When I was a teenager in the 1950’s, rock and roll was catching the attention of most of my contemporaries. I wasn’t immune to its attraction, but while I kept an eye on what was happening in that area I was also beginning to form my lifelong affection for the type of big band music that had risen to popularity decades earlier.
One day while listening to a new compilation album of big band music, I was surprised to discover a song that almost seemed to combine the two genres. Expecting to hear something closer to what I’d come to expect from the big bands, I instead heard a wild, infectiously bouncy vocal romp that was sort of like rock and roll — and more specifically, rock and roll with a R&B flavor. It was being performed by someone new to me – Louis Jordan – and he and his group were doing “Caldonia.”
It turned out that Louis Jordan was something special; not only a saxophonist and sometimes vocalist in many of the big-name bands, but also a seminal influence in what came to be modern R&B music. In later years, even Ray Charles named him as a major inspiration (and hooked up with Jordan in a number of projects).
His early years mirrored those of many other musicians of the day. A musical education at Arkansas Baptist College helped prepare him for the big time, and in the early 1930’s he moved to Philadelphia to be closer to the Eastern music scene. He found work that led eventually to his popular appearances with the Chick Webb band, where he developed his vocal style.
Later in the decade he formed his own group – the Elks Rendezvous Band – and began a solid career as leader and headliner. Later he renamed the group the Tympany Five, and its lively music was enormously popular through the war years and beyond. Hits included “G.I. Jive,” “Ain’t Nobody Here but Us Chickens,” “Choo Choo Ch’ Boogie,” “Saturday Night Fish Fry,” and many others.
As the years passed, he occasionally tried a bigger band, but his success was built on his smaller groups. That’s where he concentrated most of his efforts, and for many years he virtually owned the R&B charts. Even when rock and roll began to come to the forefront, he found that his style translated pretty well to what the kids wanted. He even generated an album called Rock -N- Roll Call and worked with Quincy Jones on another project.

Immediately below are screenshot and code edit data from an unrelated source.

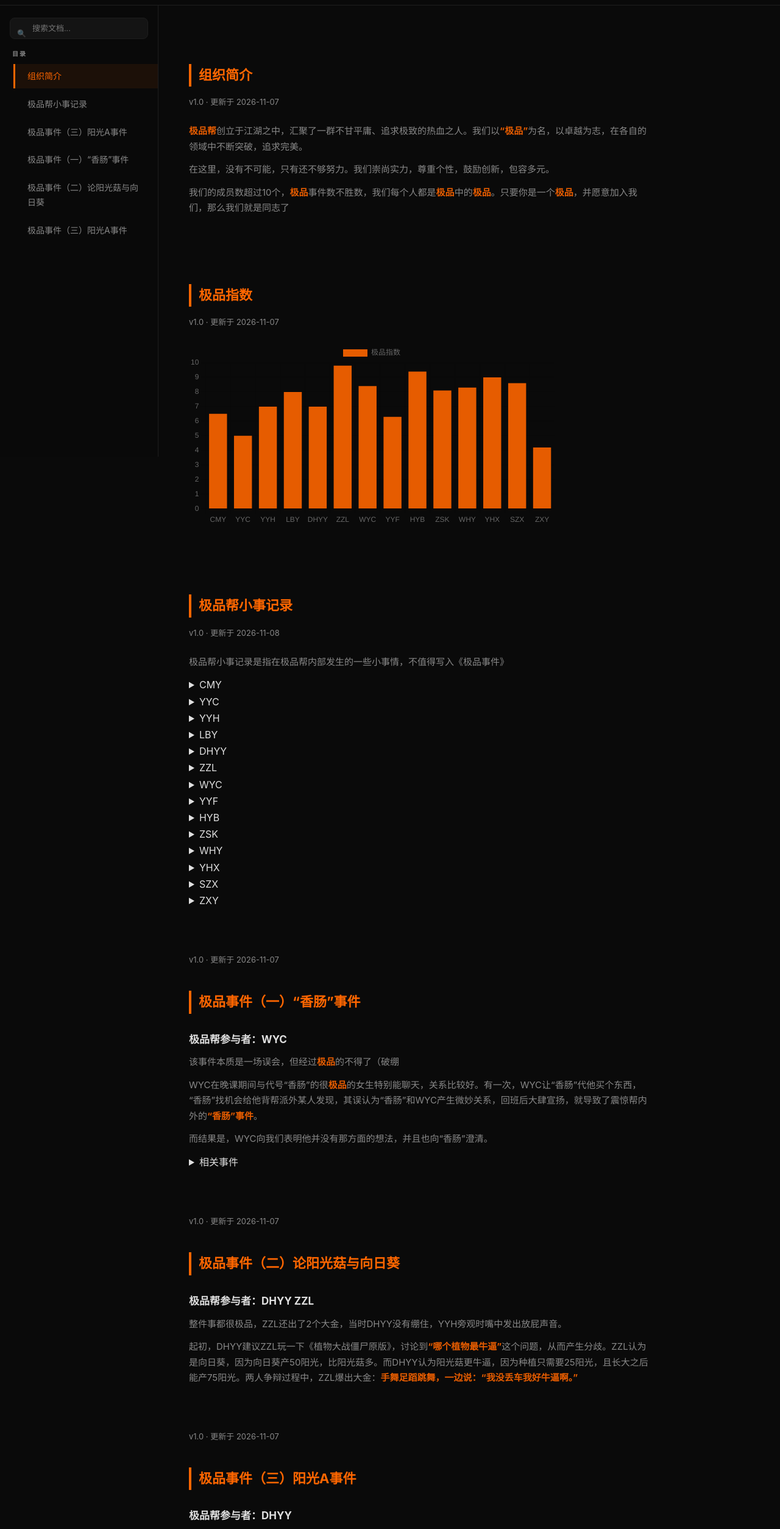
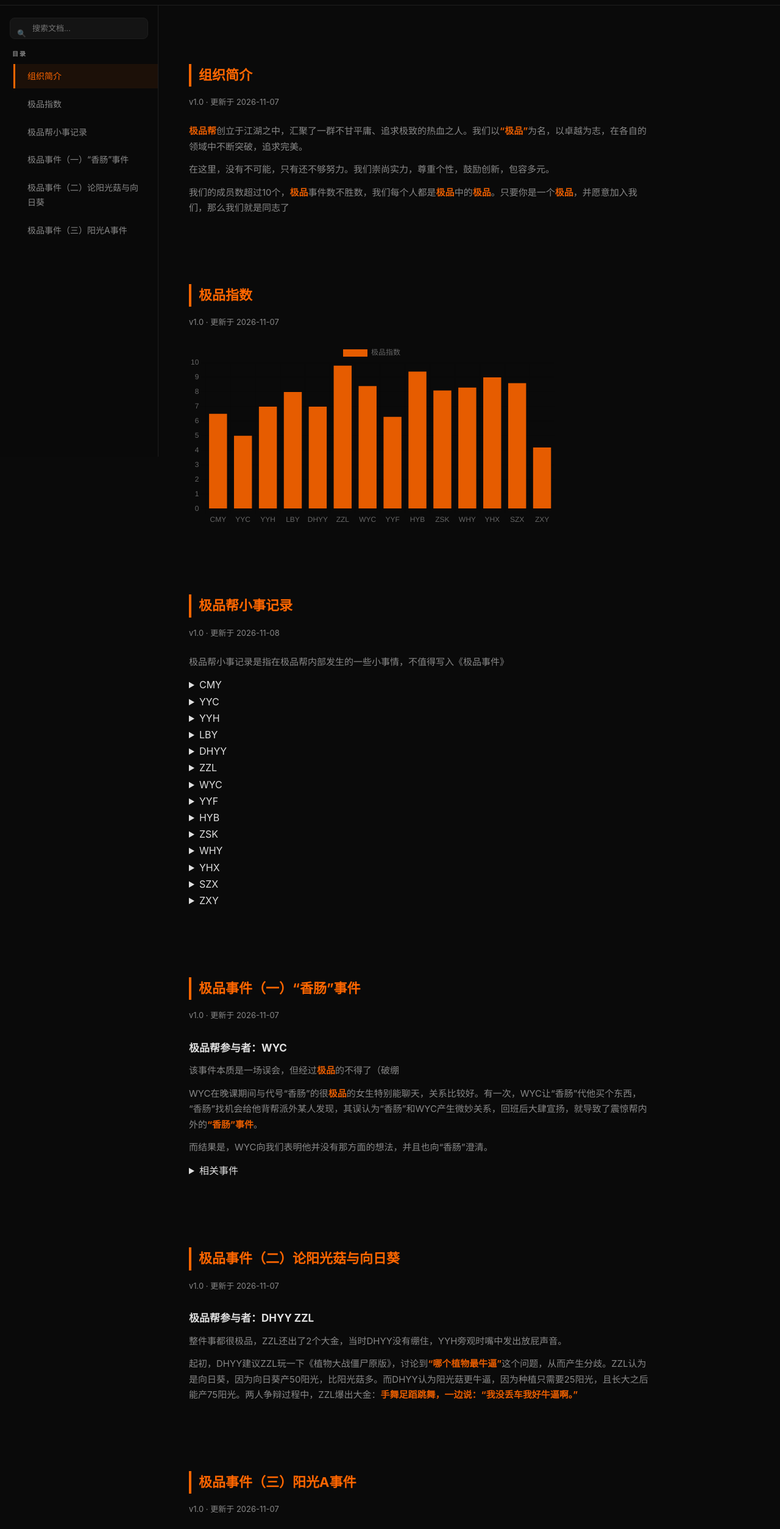
Before and after one commit to Aaronddl/JiPinBangDocs, a plain HTML site: page index.html in a window 1280 px wide. Shown: the part 51-2559 px from the top of the page at 61% size. Drawn offline with nearby package versions, Linux system fonts and the light colour scheme.

Commit message:
Update index.html

```diff
--- a/index.html
+++ b/index.html
@@ -138,7 +138,7 @@
             padding-left: 12px; border-left: 4px solid var(--accent);
         }
         details p {
-            font-size: 13px; color:#828282; margin: 40px 0 14px;
+            font-size: 13px; color:#828282; margin: 10px 0 10px;
             padding-left: 12px; border-left: 2px solid #e0e0e0;
         }
         h3 { font-size: 17px; margin: 28px 0 10px; }
@@ -232,8 +232,9 @@
         <div class="toc-label">目录</div>
         <ul class="toc-list" id="tocList">
             <li><a href="#intro" class="active">组织简介</a></li>
+            <li><a href="#chart">极品指数</a></li>
             <li><a href="#small-events" class="active">极品帮小事记录</a></li>
-            <li><a href="#event-阳光A事件">极品事件（三）阳光A事件</a></li>
+
             <li><a href="#event-“香肠”事件">极品事件（一）“香肠”事件</a></li>
             <li><a href="#event-论阳光菇与向日葵">极品事件（二）论阳光菇与向日葵</a></li>
             <li><a href="#event-阳光A事件">极品事件（三）阳光A事件</a></li>
@@ -341,8 +342,9 @@
         </section>
 
         <section id="event-“香肠”事件" class="reveal">
+
+            <h2>极品事件（一）“香肠”事件</h2>
             <p class="meta">v1.0 · 更新于 2026-11-07</p>
-            <h2>极品事件（一）“香肠”事件</h2>
             <h3>极品帮参与者：WYC</h3>
             <p>该事件本质是一场误会，但经过<b>极品</b>的不得了（破绷</p>
             <p>WYC在晚课期间与代号“香肠”的很<b>极品</b>的女生特别能聊天，关系比较好。有一次，WYC让“香肠”代他买个东西，“香肠”找机会给他背帮派外某人发现，其误认为“香肠”和WYC产生微妙关系，回班后大肆宣扬，就导致了震惊帮内外的<b>“香肠”事件</b>。</p>
@@ -354,15 +356,17 @@
         </section>
 
         <section id="event-论阳光菇与向日葵" class="reveal">
+
+            <h2>极品事件（二）论阳光菇与向日葵</h2>
             <p class="meta">v1.0 · 更新于 2026-11-07</p>
-            <h2>极品事件（二）论阳光菇与向日葵</h2>
             <h3>极品帮参与者：DHYY ZZL</h3>
             <p>整件事都很极品，ZZL还出了2个大金，当时DHYY没有绷住，YYH旁观时嘴中发出放屁声音。</p>
             <p>起初，DHYY建议ZZL玩一下《植物大战僵尸原版》，讨论到<b>“哪个植物最牛逼”</b>这个问题，从而产生分歧。ZZL认为是向日葵，因为向日葵产50阳光，比阳光菇多。而DHYY认为阳光菇更牛逼，因为种植只需要25阳光，且长大之后能产75阳光。两人争辩过程中，ZZL爆出大金：<b>手舞足蹈跳舞，一边说：“我没丢车我好牛逼啊。”</b></p>
         </section>
         <section id="event-阳光A事件" class="reveal">
+
+            <h2>极品事件（三）阳光A事件</h2>
             <p class="meta">v1.0 · 更新于 2026-11-07</p>
-            <h2>极品事件（三）阳光A事件</h2>
             <h3>极品帮参与者：DHYY</h3>
             <p>整件事不仅极品且还有点猎奇，8班极品和猎奇事件排名第二。</p>
             <p>起因是因为DHYY觉得阳光A课程太无聊，想<b>干点牛逼的事</b>，当时他坐在最后一排，无人注意，于是突发奇想想<b>lg</b>。让人意想不到的是，被7班某同学发现，并在7班宣传，形成<b>“阳光A事件”</b></b></p>
```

Although he wasn’t heard from too often during the next decade or so, he was respected by many of the younger artists and continued finding plenty of opportunities to play. He died in 1975 and soon faded from the memory of most modern music fans, but his star rose again a few years back when much of his music was featured in the musical Five Guys Named Moe.